Data records START

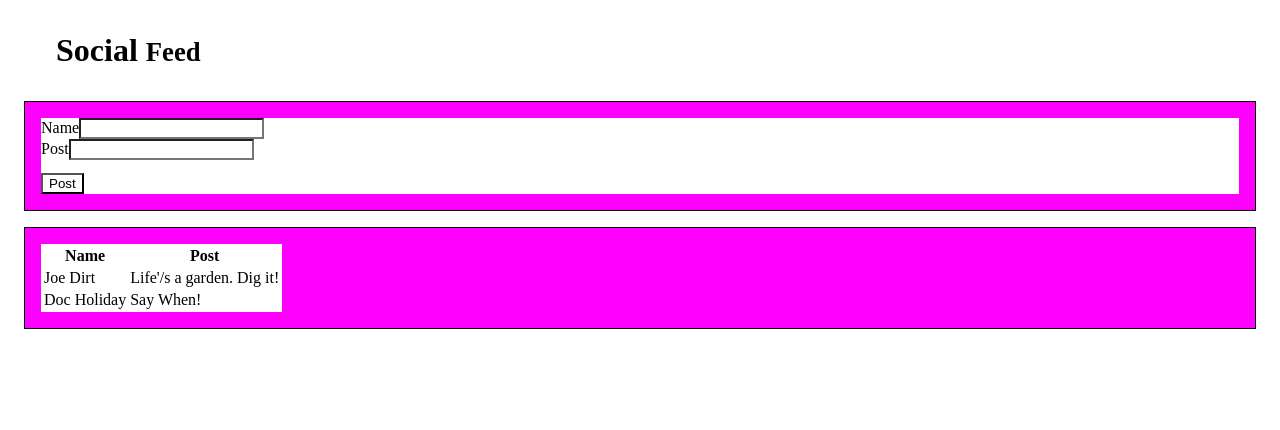
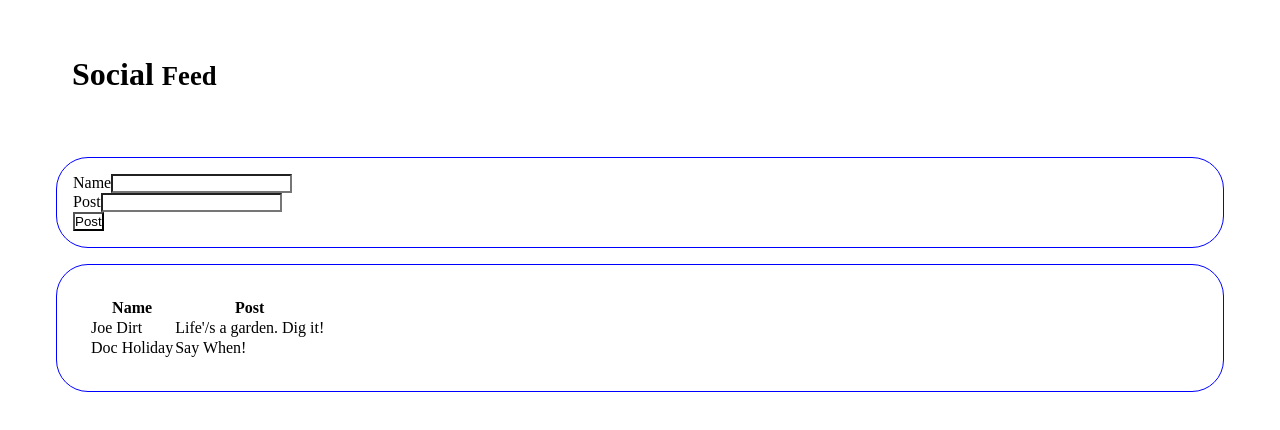
Before and after one commit to Andy-J-Smith/Social-Feed-AS, a React (Create React App) app: page / in a window 1280 px wide. Shown: the top 430 px of the page. Built offline with nearby package versions, Linux system fonts and the light colour scheme.

Commit message:
styled displaypost + styled addpost components

```diff
--- a/src/App.css
+++ b/src/App.css
@@ -1,13 +1,21 @@
 *{
   background-color: white;
+  padding: 0;
+
 }
 
 
 .border-box{
   border: 1px;
-  background-color:magenta;
+  background-color: white;
+  border-radius: 2em;
   border-style: solid;
-  border-color: black;
+  border-color: blue;
   margin: 1em;
   padding: 1em;
 }
+
+.container-fluid{
+  padding: 1em;
+
+}
--- a/src/App.js
+++ b/src/App.js
@@ -17,10 +17,8 @@ function App() {
 
   return (
     <div className="container-fluid">
-      <div className="row">
-        <NavBar />
-      </div>
-      <div className="col-md-12">
+      <NavBar />
+      <div className="container-fluid">
         <div className="border-box">
           <AddPost addNewPost={addNewPost} />
         </div>
--- a/src/Components/AddPost/AddPost.css
+++ b/src/Components/AddPost/AddPost.css
@@ -0,0 +1,10 @@
+.form-grid{
+    display: grid;
+}
+
+.post-group-name{
+    background-color: aqua;
+    color:bisque;
+
+
+}
--- a/src/Components/AddPost/AddPost.jsx
+++ b/src/Components/AddPost/AddPost.jsx
@@ -16,29 +16,25 @@ const AddPost = (props) => {
 
   return (
     <form onSubmit={handlePost} className="form-grid">
-      <div className="post-group">
+      <div className="post-group-name">
         <label>Name</label>
         <input
           type="text"
-          className="post-group"
+          className="post-name"
           value={name}
           onChange={(event) => setName(event.target.value)}
         />
       </div>
-      <div className="post-group">
+      <div className="post-group-post">
         <label>Post</label>
         <input
           type="text"
-          className="post-control"
+          className="post-post"
           value={post}
           onChange={(event) => setPost(event.target.value)}
         />
       </div>
-      <button
-        type="submit"
-        className="btn btn-primary"
-        style={{ "margin-top": "1em" }}
-      >
+      <button type="submit" className="btn btn-primary">
         Post
       </button>
     </form>
--- a/src/Components/DisplayPost/DisplayPost.css
+++ b/src/Components/DisplayPost/DisplayPost.css
@@ -0,0 +1,8 @@
+.border-box{
+    border: 1px;
+    background-color: white;
+    border-style: solid;
+    border-color: blue;
+    margin: 1em;
+    padding: 1em;
+  }
--- a/src/Components/DisplayPost/DisplayPost.jsx
+++ b/src/Components/DisplayPost/DisplayPost.jsx
@@ -1,16 +1,17 @@
 import { tab } from "@testing-library/user-event/dist/tab";
 import React, { useState } from "react";
+import "./DisplayPost.css";
 
 const DisplayPost = (props) => {
   return (
-    <table className="table">
+    <table className="container-fluid">
       <thead>
         <tr>
           <th>Name</th>
           <th>Post</th>
         </tr>
       </thead>
-      <tbody>
+      <tbody className="container-fluid">
         {props.parentPosts.map((post, index) => {
           return (
             <tr key={index}>
```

Data records END

▶ _Aim of the exercise_
Write out every entry above exactly, minus the pictures.

▶ _Answer box_
Before and after one commit to Andy-J-Smith/Social-Feed-AS, a React (Create React App) app: page / in a window 1280 px wide. Shown: the top 430 px of the page. Built offline with nearby package versions, Linux system fonts and the light colour scheme.

Commit message:
styled displaypost + styled addpost components

```diff
--- a/src/App.css
+++ b/src/App.css
@@ -1,13 +1,21 @@
 *{
   background-color: white;
+  padding: 0;
+
 }
 
 
 .border-box{
   border: 1px;
-  background-color:magenta;
+  background-color: white;
+  border-radius: 2em;
   border-style: solid;
-  border-color: black;
+  border-color: blue;
   margin: 1em;
   padding: 1em;
 }
+
+.container-fluid{
+  padding: 1em;
+
+}
--- a/src/App.js
+++ b/src/App.js
@@ -17,10 +17,8 @@ function App() {
 
   return (
     <div className="container-fluid">
-      <div className="row">
-        <NavBar />
-      </div>
-      <div className="col-md-12">
+      <NavBar />
+      <div className="container-fluid">
         <div className="border-box">
           <AddPost addNewPost={addNewPost} />
         </div>
--- a/src/Components/AddPost/AddPost.css
+++ b/src/Components/AddPost/AddPost.css
@@ -0,0 +1,10 @@
+.form-grid{
+    display: grid;
+}
+
+.post-group-name{
+    background-color: aqua;
+    color:bisque;
+
+
+}
--- a/src/Components/AddPost/AddPost.jsx
+++ b/src/Components/AddPost/AddPost.jsx
@@ -16,29 +16,25 @@ const AddPost = (props) => {
 
   return (
     <form onSubmit={handlePost} className="form-grid">
-      <div className="post-group">
+      <div className="post-group-name">
         <label>Name</label>
         <input
           type="text"
-          className="post-group"
+          className="post-name"
           value={name}
           onChange={(event) => setName(event.target.value)}
         />
       </div>
-      <div className="post-group">
+      <div className="post-group-post">
         <label>Post</label>
         <input
           type="text"
-          className="post-control"
+          className="post-post"
           value={post}
           onChange={(event) => setPost(event.target.value)}
         />
       </div>
-      <button
-        type="submit"
-        className="btn btn-primary"
-        style={{ "margin-top": "1em" }}
-      >
+      <button type="submit" className="btn btn-primary">
         Post
       </button>
     </form>
--- a/src/Components/DisplayPost/DisplayPost.css
+++ b/src/Components/DisplayPost/DisplayPost.css
@@ -0,0 +1,8 @@
+.border-box{
+    border: 1px;
+    background-color: white;
+    border-style: solid;
+    border-color: blue;
+    margin: 1em;
+    padding: 1em;
+  }
--- a/src/Components/DisplayPost/DisplayPost.jsx
+++ b/src/Components/DisplayPost/DisplayPost.jsx
@@ -1,16 +1,17 @@
 import { tab } from "@testing-library/user-event/dist/tab";
 import React, { useState } from "react";
+import "./DisplayPost.css";
 
 const DisplayPost = (props) => {
   return (
-    <table className="table">
+    <table className="container-fluid">
       <thead>
         <tr>
           <th>Name</th>
           <th>Post</th>
         </tr>
       </thead>
-      <tbody>
+      <tbody className="container-fluid">
         {props.parentPosts.map((post, index) => {
           return (
             <tr key={index}>
```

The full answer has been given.